then, this love or syntax of love resides in someplace that is in the lips. Then we have
alliteration in starts, stops, and starts. Then we have metaphors in right words flowing and
clothing in the heart.
We have some kind of pun in syntax,sin tax; what kind of pun is intended depends on the
readers own interpolation of meaning. Then we have something to do with the diction . Most
of the words are common mono-syllable words and the poet has attempted to use his archaic
form of thou. That is not used now, but she is revising it or bringing it back to use in her
(Refer Slide Time: 18:53)

Now, let us see the rhyme, rhythm, and meter in this poem. We do not have end rhyme in this
poem, although it is a sonnet. What we find in this poem is common speech rhythm and of
course, we have some iambic, trochaic, and anapestic rhythmic qualities in this poem.

We also notice tetra and trimeter in this poem. We have caesura, enjambment, and end-
stopped lines as we have given in the example.

“and to say, after, I love,
thou, I love, thou I love, not
I love you.”

For the iamb, we have this example of I love; for trochee, we have this example of after, and
then for anapest, we have this example of and to say.
(Refer Slide Time: 19:38)

Let us see the overall impression now. The poet picturizes the syntax of love sonorously, that
is, beautiful sounds put together. She wants to revise the use of thou to make a statement of
love. I love thou, which comes close to the motion of the mouth. She also desires to say I
adore thee to know and feel the syntax of love in her lips. Thus, she examines the problem of
communicating the personal emotion of love in a suitable gesture.
She enables the flow of right words in her heart with the right expression of her right love for
the right person. The poet reduces the several caesuras of the first two stanzasin the couplet
to discover the syntax of love in her lips and her beloved’s eyes. She uses archaic thou and
also alliteration, assonance, repetition, and metaphor which help her poetically to express her
own thoughts and ideas beautifully in this poem.

(Refer Slide Time: 20:47)

To summarize our discussion, we have seen the historical and literary context in which Carol
Ann Duffy wrote her poems. She was born in the late 20th century, she came across these
political events like Tony Blair rejecting her poet laureateship and then becoming the poet
laureate later on. And reviving poetry, enabling people to read poetry by conducting festivals
and also by publishing volumes of poetry to help others.
She also has wonderful views on poetry. The best part of her views what we noticed is this,
that is, all humanity, all of us are the same under our skin. That is a very important statement
that we have to think about when it comes to Duffy's poetry. We read “Text” and then
analyzed “Valentine” and “Syntax” to see how Duffy has been attempting to express personal
emotions of love in open form, and also in a sonnet form very clearly in her poetry.
We have one more quotation here. Without poetry to reinvigorate our language, we will in
the end find ourselves in a kind of linguistic hell. Poets attempt to use language in dif ferent
ways by renewing the language. Renewal of language is important function of poetry and she
has done it well and she has done it distinctly well.

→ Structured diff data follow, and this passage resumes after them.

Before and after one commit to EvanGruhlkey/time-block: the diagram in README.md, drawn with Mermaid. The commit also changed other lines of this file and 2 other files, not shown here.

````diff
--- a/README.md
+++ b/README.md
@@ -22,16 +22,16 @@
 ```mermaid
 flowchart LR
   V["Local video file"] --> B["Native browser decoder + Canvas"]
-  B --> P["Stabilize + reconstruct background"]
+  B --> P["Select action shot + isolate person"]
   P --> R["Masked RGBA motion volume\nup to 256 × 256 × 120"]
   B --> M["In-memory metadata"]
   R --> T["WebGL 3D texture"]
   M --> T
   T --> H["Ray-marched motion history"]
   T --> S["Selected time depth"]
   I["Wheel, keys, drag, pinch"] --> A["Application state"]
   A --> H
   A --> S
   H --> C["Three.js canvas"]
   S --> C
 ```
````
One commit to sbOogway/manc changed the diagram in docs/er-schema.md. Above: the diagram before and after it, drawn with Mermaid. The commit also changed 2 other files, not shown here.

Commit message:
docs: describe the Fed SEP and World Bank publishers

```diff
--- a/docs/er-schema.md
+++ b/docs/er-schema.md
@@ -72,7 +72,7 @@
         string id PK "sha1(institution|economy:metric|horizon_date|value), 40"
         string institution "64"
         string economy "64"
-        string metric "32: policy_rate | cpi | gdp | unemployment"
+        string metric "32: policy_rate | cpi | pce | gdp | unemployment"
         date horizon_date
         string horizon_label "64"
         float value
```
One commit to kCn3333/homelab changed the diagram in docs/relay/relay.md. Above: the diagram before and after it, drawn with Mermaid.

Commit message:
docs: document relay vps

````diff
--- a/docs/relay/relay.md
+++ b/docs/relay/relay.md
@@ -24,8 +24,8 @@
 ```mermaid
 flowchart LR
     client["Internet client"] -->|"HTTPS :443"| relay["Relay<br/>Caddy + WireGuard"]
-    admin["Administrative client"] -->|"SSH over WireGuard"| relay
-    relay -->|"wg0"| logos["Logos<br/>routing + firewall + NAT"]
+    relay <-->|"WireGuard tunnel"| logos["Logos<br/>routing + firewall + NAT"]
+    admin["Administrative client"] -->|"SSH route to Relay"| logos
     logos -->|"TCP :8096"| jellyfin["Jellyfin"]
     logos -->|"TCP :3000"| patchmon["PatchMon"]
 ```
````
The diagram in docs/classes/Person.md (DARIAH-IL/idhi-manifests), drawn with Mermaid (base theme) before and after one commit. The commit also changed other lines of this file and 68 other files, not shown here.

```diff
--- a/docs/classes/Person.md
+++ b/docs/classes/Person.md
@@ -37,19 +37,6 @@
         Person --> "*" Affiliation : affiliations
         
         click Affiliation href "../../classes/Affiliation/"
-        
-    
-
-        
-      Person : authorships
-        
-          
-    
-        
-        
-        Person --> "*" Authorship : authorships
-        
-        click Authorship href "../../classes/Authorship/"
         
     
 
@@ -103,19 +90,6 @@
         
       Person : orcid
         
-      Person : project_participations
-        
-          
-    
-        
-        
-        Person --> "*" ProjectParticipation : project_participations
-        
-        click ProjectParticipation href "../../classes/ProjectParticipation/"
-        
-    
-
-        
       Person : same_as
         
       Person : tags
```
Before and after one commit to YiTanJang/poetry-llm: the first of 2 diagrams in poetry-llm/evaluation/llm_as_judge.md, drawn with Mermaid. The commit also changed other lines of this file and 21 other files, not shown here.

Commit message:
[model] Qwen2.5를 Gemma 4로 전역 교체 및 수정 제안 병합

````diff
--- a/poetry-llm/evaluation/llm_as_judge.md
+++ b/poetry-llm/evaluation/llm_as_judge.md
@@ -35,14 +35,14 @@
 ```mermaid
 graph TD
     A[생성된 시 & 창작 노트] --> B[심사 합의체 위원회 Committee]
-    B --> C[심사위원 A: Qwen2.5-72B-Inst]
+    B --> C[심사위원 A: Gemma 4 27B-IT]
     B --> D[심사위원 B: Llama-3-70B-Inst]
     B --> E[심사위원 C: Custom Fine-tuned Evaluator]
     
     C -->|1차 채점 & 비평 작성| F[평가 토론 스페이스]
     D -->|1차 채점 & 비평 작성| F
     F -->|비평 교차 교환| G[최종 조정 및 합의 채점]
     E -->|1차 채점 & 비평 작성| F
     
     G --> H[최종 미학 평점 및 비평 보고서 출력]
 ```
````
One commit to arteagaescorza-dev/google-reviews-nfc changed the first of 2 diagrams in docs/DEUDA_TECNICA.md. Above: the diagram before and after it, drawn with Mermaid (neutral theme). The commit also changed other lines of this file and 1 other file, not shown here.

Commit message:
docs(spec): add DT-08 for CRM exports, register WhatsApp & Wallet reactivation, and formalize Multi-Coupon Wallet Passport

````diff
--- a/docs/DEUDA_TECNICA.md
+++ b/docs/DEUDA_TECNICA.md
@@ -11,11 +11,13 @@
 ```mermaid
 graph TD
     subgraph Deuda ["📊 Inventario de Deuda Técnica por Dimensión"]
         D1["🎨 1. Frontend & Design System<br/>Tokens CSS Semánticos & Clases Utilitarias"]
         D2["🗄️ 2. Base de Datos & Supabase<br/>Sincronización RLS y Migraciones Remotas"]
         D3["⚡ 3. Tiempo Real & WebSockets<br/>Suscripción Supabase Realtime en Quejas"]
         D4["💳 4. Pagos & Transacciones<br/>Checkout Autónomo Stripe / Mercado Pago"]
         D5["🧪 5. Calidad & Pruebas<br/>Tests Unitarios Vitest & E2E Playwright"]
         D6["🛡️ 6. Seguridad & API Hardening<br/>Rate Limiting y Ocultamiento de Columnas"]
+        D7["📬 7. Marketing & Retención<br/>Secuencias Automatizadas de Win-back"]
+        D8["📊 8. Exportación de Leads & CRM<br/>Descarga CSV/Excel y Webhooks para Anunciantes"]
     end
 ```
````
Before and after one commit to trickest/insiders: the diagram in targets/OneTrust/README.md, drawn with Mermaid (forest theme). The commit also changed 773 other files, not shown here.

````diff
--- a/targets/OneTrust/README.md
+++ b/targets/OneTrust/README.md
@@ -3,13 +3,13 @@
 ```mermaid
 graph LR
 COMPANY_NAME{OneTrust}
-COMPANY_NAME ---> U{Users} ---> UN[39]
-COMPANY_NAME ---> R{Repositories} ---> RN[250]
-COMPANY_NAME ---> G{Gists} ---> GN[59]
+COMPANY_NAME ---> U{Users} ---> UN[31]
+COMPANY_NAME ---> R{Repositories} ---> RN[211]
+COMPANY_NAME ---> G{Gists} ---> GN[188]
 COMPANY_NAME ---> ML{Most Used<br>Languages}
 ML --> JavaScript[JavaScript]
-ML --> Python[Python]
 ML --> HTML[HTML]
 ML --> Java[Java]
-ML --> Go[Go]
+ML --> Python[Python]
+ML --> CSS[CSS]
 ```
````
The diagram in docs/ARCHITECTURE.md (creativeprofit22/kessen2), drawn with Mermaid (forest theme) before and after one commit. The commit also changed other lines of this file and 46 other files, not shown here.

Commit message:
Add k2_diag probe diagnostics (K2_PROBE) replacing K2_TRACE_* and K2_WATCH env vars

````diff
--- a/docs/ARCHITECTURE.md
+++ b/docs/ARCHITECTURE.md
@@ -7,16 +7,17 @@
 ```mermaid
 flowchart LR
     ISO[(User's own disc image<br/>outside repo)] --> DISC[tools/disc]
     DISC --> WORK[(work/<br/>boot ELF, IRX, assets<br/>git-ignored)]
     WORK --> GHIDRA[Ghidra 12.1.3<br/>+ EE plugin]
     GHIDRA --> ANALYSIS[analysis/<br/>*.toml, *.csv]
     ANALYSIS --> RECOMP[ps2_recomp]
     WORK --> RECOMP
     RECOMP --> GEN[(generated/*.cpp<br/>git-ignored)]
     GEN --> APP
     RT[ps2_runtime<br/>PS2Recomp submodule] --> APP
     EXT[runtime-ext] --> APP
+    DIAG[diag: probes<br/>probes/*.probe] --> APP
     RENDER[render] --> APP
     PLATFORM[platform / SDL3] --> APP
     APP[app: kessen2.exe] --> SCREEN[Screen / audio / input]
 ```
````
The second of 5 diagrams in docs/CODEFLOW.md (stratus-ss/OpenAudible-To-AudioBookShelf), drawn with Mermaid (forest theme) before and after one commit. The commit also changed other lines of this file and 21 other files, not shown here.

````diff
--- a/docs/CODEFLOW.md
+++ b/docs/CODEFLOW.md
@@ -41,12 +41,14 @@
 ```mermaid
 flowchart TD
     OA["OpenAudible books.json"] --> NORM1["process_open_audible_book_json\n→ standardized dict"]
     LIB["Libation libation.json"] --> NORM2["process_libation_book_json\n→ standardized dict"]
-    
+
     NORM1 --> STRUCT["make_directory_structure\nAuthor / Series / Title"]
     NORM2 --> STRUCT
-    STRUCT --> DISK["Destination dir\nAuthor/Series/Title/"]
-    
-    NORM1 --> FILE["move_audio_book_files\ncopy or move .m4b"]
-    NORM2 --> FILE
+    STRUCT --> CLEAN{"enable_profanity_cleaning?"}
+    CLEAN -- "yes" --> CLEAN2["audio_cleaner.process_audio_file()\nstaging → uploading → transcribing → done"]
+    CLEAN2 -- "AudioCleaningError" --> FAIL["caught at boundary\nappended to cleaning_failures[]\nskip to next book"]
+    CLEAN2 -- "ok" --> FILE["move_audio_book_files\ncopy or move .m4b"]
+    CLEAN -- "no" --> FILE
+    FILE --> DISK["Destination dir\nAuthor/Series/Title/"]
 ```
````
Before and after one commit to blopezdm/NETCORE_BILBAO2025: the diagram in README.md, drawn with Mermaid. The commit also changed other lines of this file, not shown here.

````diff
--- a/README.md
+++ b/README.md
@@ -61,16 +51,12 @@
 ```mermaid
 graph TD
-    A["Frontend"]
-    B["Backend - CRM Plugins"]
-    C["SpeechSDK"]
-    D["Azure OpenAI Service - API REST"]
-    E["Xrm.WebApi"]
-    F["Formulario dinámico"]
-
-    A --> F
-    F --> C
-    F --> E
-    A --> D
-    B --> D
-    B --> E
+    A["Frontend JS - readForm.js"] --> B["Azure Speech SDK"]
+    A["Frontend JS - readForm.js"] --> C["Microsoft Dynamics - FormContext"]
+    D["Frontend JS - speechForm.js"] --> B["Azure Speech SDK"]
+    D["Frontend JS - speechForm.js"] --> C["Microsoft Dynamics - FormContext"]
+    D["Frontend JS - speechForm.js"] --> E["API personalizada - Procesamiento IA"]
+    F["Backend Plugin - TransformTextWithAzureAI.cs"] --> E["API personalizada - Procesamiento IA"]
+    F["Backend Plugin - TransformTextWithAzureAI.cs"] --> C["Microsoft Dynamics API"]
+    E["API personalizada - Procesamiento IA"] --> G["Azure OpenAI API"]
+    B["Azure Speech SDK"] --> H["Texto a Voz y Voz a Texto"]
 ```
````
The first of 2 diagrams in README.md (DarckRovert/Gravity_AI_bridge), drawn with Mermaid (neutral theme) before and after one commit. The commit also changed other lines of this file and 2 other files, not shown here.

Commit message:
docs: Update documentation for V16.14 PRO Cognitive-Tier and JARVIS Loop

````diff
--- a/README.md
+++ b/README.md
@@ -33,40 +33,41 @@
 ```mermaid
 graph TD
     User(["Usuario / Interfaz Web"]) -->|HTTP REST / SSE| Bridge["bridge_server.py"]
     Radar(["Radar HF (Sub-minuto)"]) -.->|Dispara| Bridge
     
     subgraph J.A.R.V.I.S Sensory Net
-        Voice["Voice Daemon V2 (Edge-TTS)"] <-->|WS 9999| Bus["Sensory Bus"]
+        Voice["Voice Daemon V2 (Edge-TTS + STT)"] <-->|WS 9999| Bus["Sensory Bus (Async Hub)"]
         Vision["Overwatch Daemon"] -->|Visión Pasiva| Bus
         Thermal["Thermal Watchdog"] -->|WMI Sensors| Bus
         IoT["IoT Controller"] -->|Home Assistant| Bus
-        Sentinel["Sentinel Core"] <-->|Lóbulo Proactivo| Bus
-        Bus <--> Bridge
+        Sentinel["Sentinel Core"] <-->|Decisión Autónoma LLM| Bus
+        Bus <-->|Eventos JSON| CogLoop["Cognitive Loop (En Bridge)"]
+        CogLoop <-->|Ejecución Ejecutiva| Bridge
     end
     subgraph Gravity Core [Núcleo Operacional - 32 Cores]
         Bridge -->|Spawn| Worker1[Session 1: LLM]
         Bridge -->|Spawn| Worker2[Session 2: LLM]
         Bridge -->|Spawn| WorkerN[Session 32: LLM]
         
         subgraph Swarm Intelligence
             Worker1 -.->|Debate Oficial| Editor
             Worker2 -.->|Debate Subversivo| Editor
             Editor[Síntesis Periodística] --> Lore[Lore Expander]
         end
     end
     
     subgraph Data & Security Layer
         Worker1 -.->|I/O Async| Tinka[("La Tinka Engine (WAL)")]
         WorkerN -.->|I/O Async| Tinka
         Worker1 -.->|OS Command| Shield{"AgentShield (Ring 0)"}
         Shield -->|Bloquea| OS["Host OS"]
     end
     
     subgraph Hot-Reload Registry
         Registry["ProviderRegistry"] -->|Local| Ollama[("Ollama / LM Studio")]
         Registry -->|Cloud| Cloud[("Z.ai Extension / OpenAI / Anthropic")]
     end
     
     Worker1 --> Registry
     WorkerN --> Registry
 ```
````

(Refer Slide Time: 22:23)

Here are some references. You can find the poems in the references here, particularly
Dowson’s book “Carol Ann Duffy: Poet of Our Times,” you can find some of the poems,
they are quoted there. Thank you.